→ **PROBLEM DESCRIPTION**:
Retype each line of the material exactly, please, skipping any picture in it.

→ **DATA SUPPLIED**:
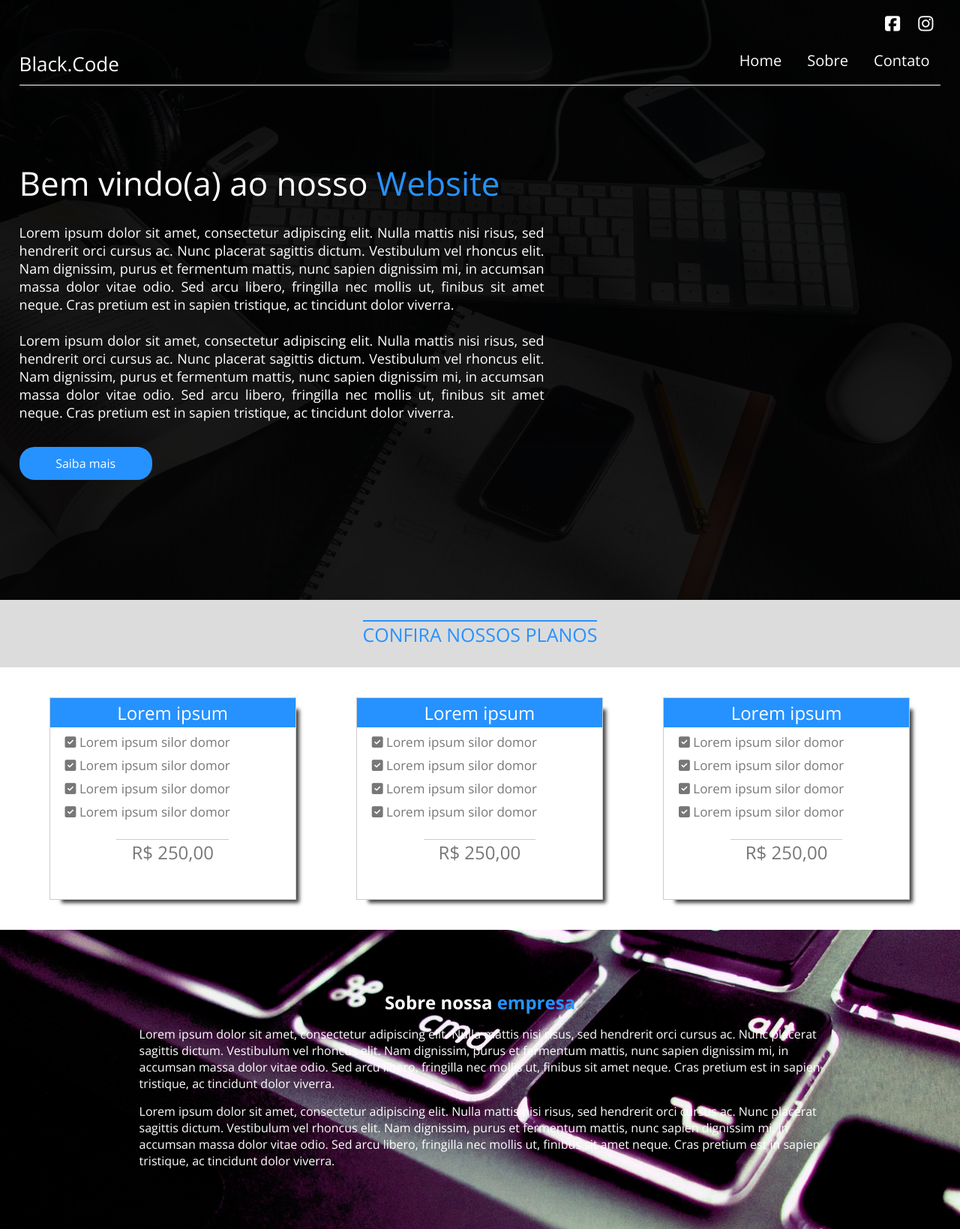
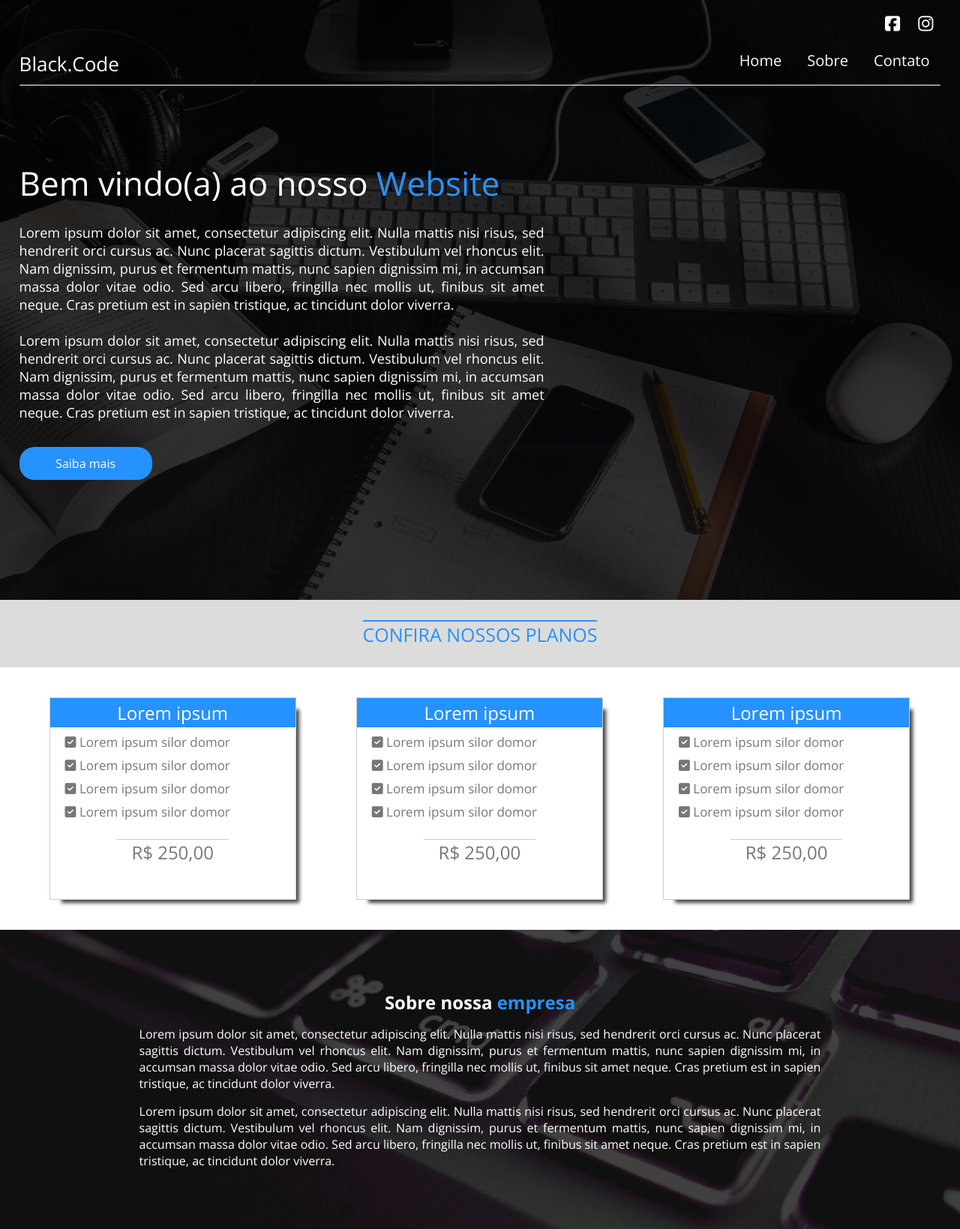
Before and after one commit to alexsrs/projeto_06_BlackCode, a PHP site: page / in a window 1280 px wide. Shown: the whole page at 75% size. Run offline with PHP 8.4, Linux system fonts and the light colour scheme; some libraries are stand-ins or nearby versions.

Commit message:
Resolvido o overlay e incluido efeito parallax

```diff
--- a/css/style.css
+++ b/css/style.css
@@ -32,7 +32,7 @@ Classes auxiliares
 	top: 0;
 	width: 100%;
 	height: 100%;
-	background: rgba(0,0,0,0.9);
+	background: rgba(0,0,0,0.8);
 	z-index: 1;
 }
 
@@ -211,11 +211,11 @@ section.parallax{
 	position: relative;
 	width: 100%;
 	min-height: 300px;
-	padding: 40px 0;
 	background-image: url('../images/bk2.jpg');
 	background-size: cover;
+	background-attachment: fixed;
 	background-position: center;
-	z-index:0;
+	padding: 40px 0;
 }
 
 section.parallax > .center{
@@ -228,19 +228,19 @@ section.parallax > .center{
 
 section.parallax h2{
 	text-align: center;
+}
 
-
-}
 section.parallax p{
 	margin-top: 15px;
+	text-align: justify;
 }
 
-.overlay.parallax{
+.overlay-parallax{
 	width: 100%;
 	height: 100%;
 	position: absolute;
 	z-index: 1;
-	background-color: rgba(20,20,20,0.6);
+	background-color: rgba(20,20,20,0.8);
 	top: 0;
 	left: 0;
 }
@@ -250,4 +250,4 @@ section.parallax p{
 		width: 100%;
 		margin: 10px 0;
 	}
-}
+}s
--- a/index.php
+++ b/index.php
@@ -91,15 +91,18 @@
                     </div><!--center-->
                 </section><!--box-planos-->
             </section><!--planos-->
+
+
             <section class="parallax">
-                <div class="overlay.parallax"></div>
+                <div class="overlay-parallax"></div>
                 <div class="center">
                     <h2>Sobre nossa <span style="color: #2692FF;">empresa</span></h2>
                     <p>Lorem ipsum dolor sit amet, consectetur adipiscing elit. Nulla mattis nisi risus, sed hendrerit orci cursus ac. Nunc placerat sagittis dictum. Vestibulum vel rhoncus elit. Nam dignissim, purus et fermentum mattis, nunc sapien dignissim mi, in accumsan massa dolor vitae odio. Sed arcu libero, fringilla nec mollis ut, finibus sit amet neque. Cras pretium est in sapien tristique, ac tincidunt dolor viverra.</p>
                     <p>Lorem ipsum dolor sit amet, consectetur adipiscing elit. Nulla mattis nisi risus, sed hendrerit orci cursus ac. Nunc placerat sagittis dictum. Vestibulum vel rhoncus elit. Nam dignissim, purus et fermentum mattis, nunc sapien dignissim mi, in accumsan massa dolor vitae odio. Sed arcu libero, fringilla nec mollis ut, finibus sit amet neque. Cras pretium est in sapien tristique, ac tincidunt dolor viverra.</p>
 
                 </div><!--center-->
+            </section><!--parallax-->
 
-            </section><!--parallax-->
+
         </body>
     </html>
```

→ **TASK RESPONSE**:
Before and after one commit to alexsrs/projeto_06_BlackCode, a PHP site: page / in a window 1280 px wide. Shown: the whole page at 75% size. Run offline with PHP 8.4, Linux system fonts and the light colour scheme; some libraries are stand-ins or nearby versions.

Commit message:
Resolvido o overlay e incluido efeito parallax

```diff
--- a/css/style.css
+++ b/css/style.css
@@ -32,7 +32,7 @@ Classes auxiliares
 	top: 0;
 	width: 100%;
 	height: 100%;
-	background: rgba(0,0,0,0.9);
+	background: rgba(0,0,0,0.8);
 	z-index: 1;
 }
 
@@ -211,11 +211,11 @@ section.parallax{
 	position: relative;
 	width: 100%;
 	min-height: 300px;
-	padding: 40px 0;
 	background-image: url('../images/bk2.jpg');
 	background-size: cover;
+	background-attachment: fixed;
 	background-position: center;
-	z-index:0;
+	padding: 40px 0;
 }
 
 section.parallax > .center{
@@ -228,19 +228,19 @@ section.parallax > .center{
 
 section.parallax h2{
 	text-align: center;
+}
 
-
-}
 section.parallax p{
 	margin-top: 15px;
+	text-align: justify;
 }
 
-.overlay.parallax{
+.overlay-parallax{
 	width: 100%;
 	height: 100%;
 	position: absolute;
 	z-index: 1;
-	background-color: rgba(20,20,20,0.6);
+	background-color: rgba(20,20,20,0.8);
 	top: 0;
 	left: 0;
 }
@@ -250,4 +250,4 @@ section.parallax p{
 		width: 100%;
 		margin: 10px 0;
 	}
-}
+}s
--- a/index.php
+++ b/index.php
@@ -91,15 +91,18 @@
                     </div><!--center-->
                 </section><!--box-planos-->
             </section><!--planos-->
+
+
             <section class="parallax">
-                <div class="overlay.parallax"></div>
+                <div class="overlay-parallax"></div>
                 <div class="center">
                     <h2>Sobre nossa <span style="color: #2692FF;">empresa</span></h2>
                     <p>Lorem ipsum dolor sit amet, consectetur adipiscing elit. Nulla mattis nisi risus, sed hendrerit orci cursus ac. Nunc placerat sagittis dictum. Vestibulum vel rhoncus elit. Nam dignissim, purus et fermentum mattis, nunc sapien dignissim mi, in accumsan massa dolor vitae odio. Sed arcu libero, fringilla nec mollis ut, finibus sit amet neque. Cras pretium est in sapien tristique, ac tincidunt dolor viverra.</p>
                     <p>Lorem ipsum dolor sit amet, consectetur adipiscing elit. Nulla mattis nisi risus, sed hendrerit orci cursus ac. Nunc placerat sagittis dictum. Vestibulum vel rhoncus elit. Nam dignissim, purus et fermentum mattis, nunc sapien dignissim mi, in accumsan massa dolor vitae odio. Sed arcu libero, fringilla nec mollis ut, finibus sit amet neque. Cras pretium est in sapien tristique, ac tincidunt dolor viverra.</p>
 
                 </div><!--center-->
+            </section><!--parallax-->
 
-            </section><!--parallax-->
+
         </body>
     </html>
```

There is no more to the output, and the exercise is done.